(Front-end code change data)
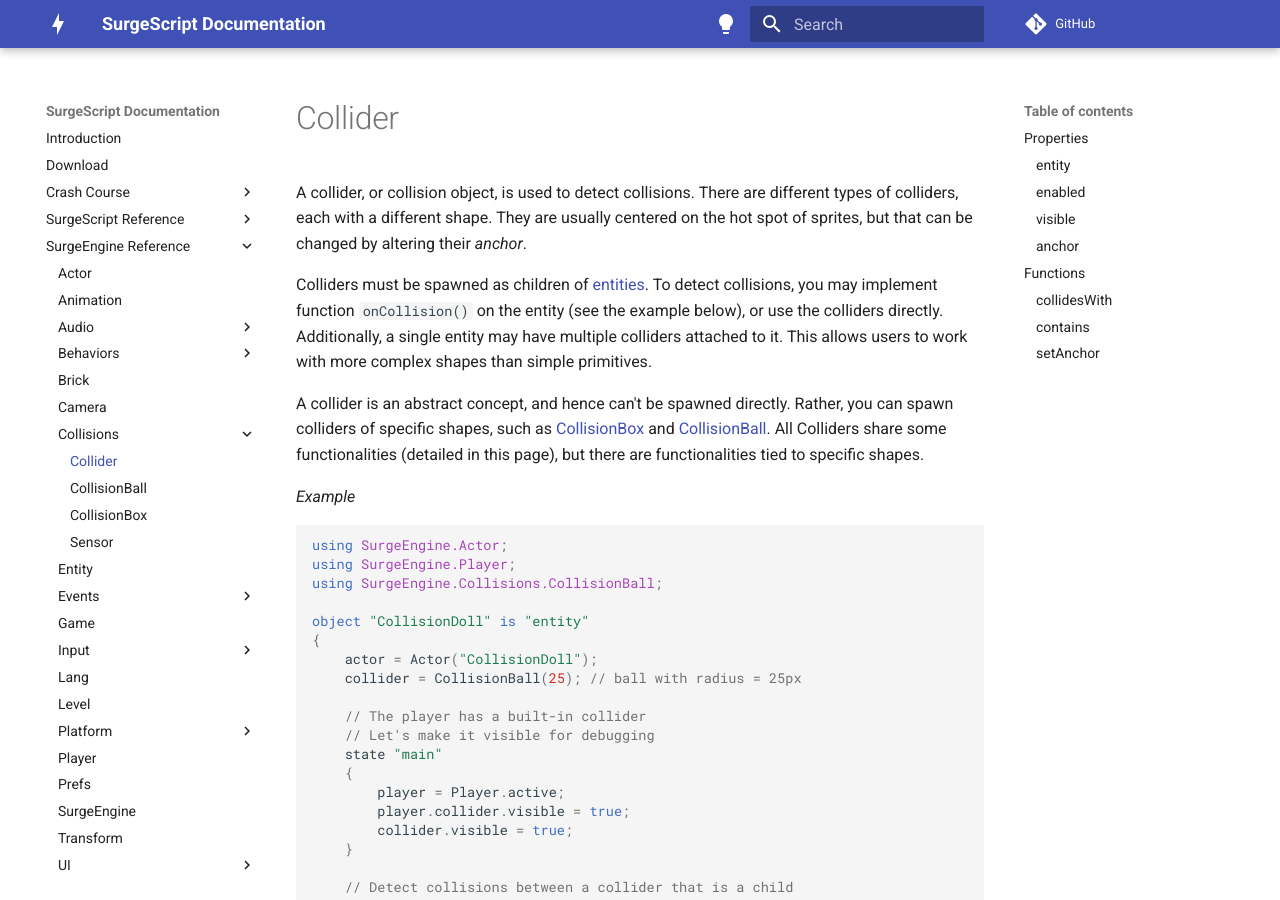
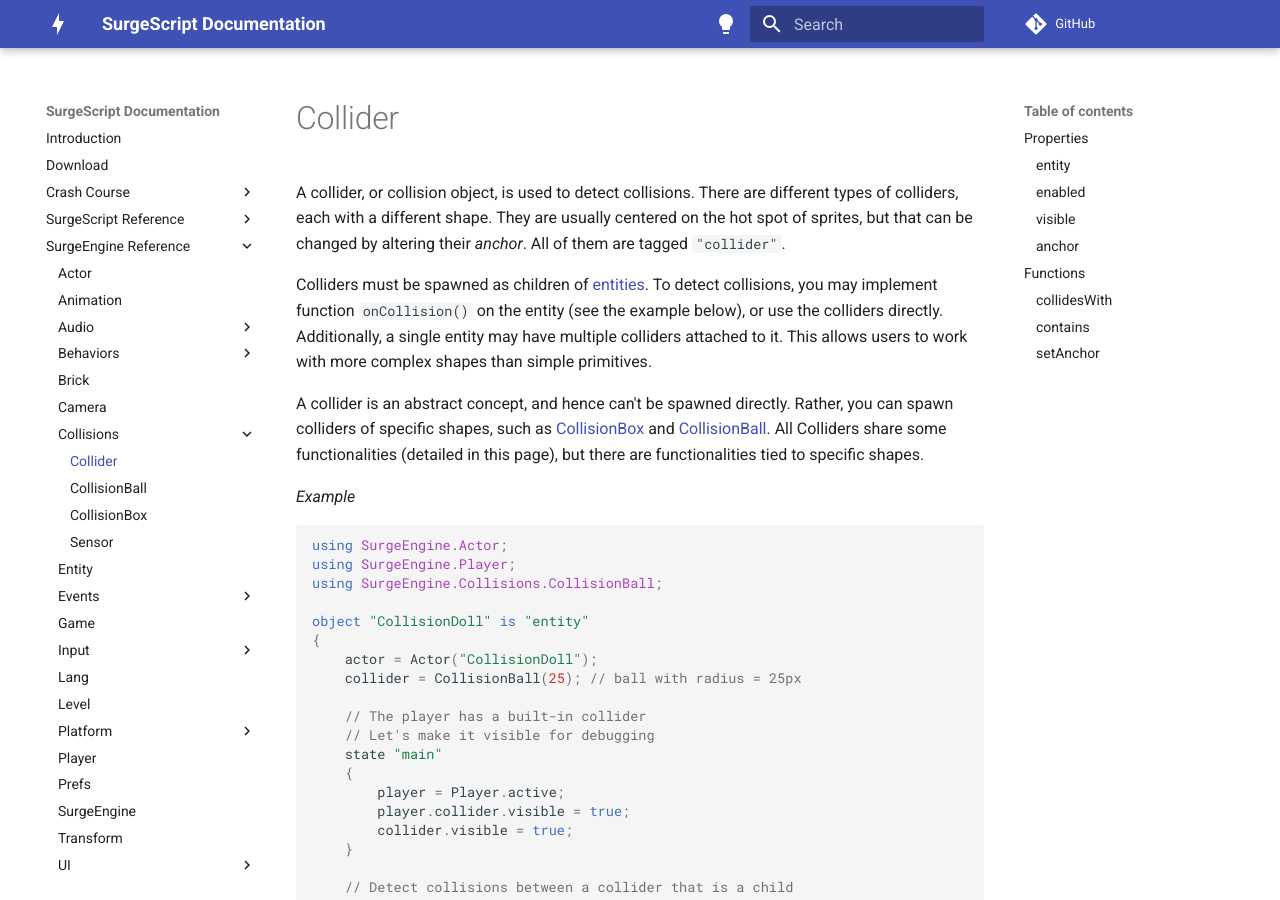
Before and after one commit to alemart/surgescript, an MkDocs documentation site: the page built from docs/engine/collider.md, in a window 1280 px wide and 900 px high. Built offline with MkDocs 1.6.1 and Material for MkDocs 9.7.7, drawn with Linux system fonts in a browser that asks for light colours; comment, search, counter and statistics services are not loaded.

Commit message:
Update text

```diff
--- a/docs/engine/collider.md
+++ b/docs/engine/collider.md
@@ -1,7 +1,7 @@
 Collider
 ========
 
-A collider, or collision object, is used to detect collisions. There are different types of colliders, each with a different shape. They are usually centered on the hot spot of sprites, but that can be changed by altering their *anchor*.
+A collider, or collision object, is used to detect collisions. There are different types of colliders, each with a different shape. They are usually centered on the hot spot of sprites, but that can be changed by altering their *anchor*. All of them are tagged `"collider"`.
 
 Colliders must be spawned as children of [entities](/engine/entity). To detect collisions, you may implement function `onCollision()` on the entity (see the example below), or use the colliders directly. Additionally, a single entity may have multiple colliders attached to it. This allows users to work with more complex shapes than simple primitives.
 
```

(What you have to do)
Given the data above, which lines hold the string "collisions"? Return them.

(Output below)
-A collider, or collision object, is used to detect collisions. There are different types of colliders, each with a different shape. They are usually centered on the hot spot of sprites, but that can be changed by altering their *anchor*.
+A collider, or collision object, is used to detect collisions. There are different types of colliders, each with a different shape. They are usually centered on the hot spot of sprites, but that can be changed by altering their *anchor*. All of them are tagged `"collider"`.
 Colliders must be spawned as children of [entities](/engine/entity). To detect collisions, you may implement function `onCollision()` on the entity (see the example below), or use the colliders directly. Additionally, a single entity may have multiple colliders attached to it. This allows users to work with more complex shapes than simple primitives.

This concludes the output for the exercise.